The data -

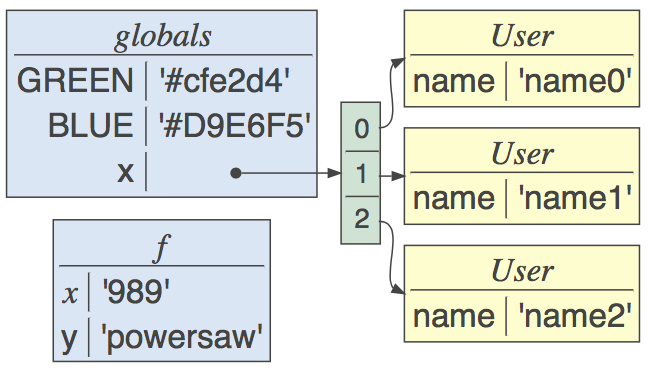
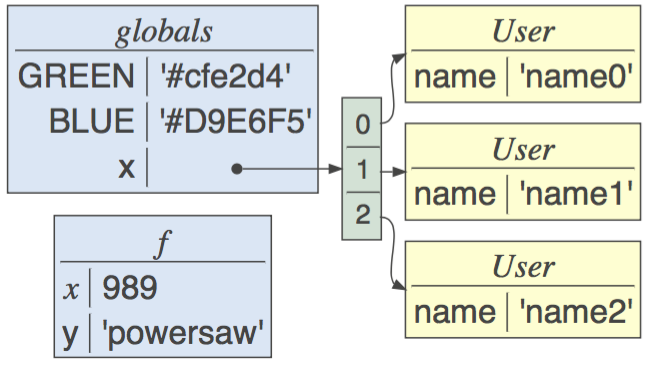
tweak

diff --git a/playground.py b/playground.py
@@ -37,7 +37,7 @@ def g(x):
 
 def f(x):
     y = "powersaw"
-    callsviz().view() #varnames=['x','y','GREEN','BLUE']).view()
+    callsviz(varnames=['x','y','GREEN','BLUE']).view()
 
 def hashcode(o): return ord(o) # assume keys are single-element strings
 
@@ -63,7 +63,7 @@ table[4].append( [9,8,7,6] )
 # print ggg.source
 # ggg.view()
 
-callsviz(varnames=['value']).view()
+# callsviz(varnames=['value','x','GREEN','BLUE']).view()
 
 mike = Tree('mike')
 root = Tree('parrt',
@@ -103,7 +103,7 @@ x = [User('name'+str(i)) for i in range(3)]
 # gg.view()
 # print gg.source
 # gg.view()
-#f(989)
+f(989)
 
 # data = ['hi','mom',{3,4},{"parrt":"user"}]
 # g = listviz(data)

Task prompt -
Line by line, write out the material exactly, leaving the images out.

Solution to this problem -
tweak

diff --git a/playground.py b/playground.py
@@ -37,7 +37,7 @@ def g(x):
 
 def f(x):
     y = "powersaw"
-    callsviz().view() #varnames=['x','y','GREEN','BLUE']).view()
+    callsviz(varnames=['x','y','GREEN','BLUE']).view()
 
 def hashcode(o): return ord(o) # assume keys are single-element strings
 
@@ -63,7 +63,7 @@ table[4].append( [9,8,7,6] )
 # print ggg.source
 # ggg.view()
 
-callsviz(varnames=['value']).view()
+# callsviz(varnames=['value','x','GREEN','BLUE']).view()
 
 mike = Tree('mike')
 root = Tree('parrt',
@@ -103,7 +103,7 @@ x = [User('name'+str(i)) for i in range(3)]
 # gg.view()
 # print gg.source
 # gg.view()
-#f(989)
+f(989)
 
 # data = ['hi','mom',{3,4},{"parrt":"user"}]
 # g = listviz(data)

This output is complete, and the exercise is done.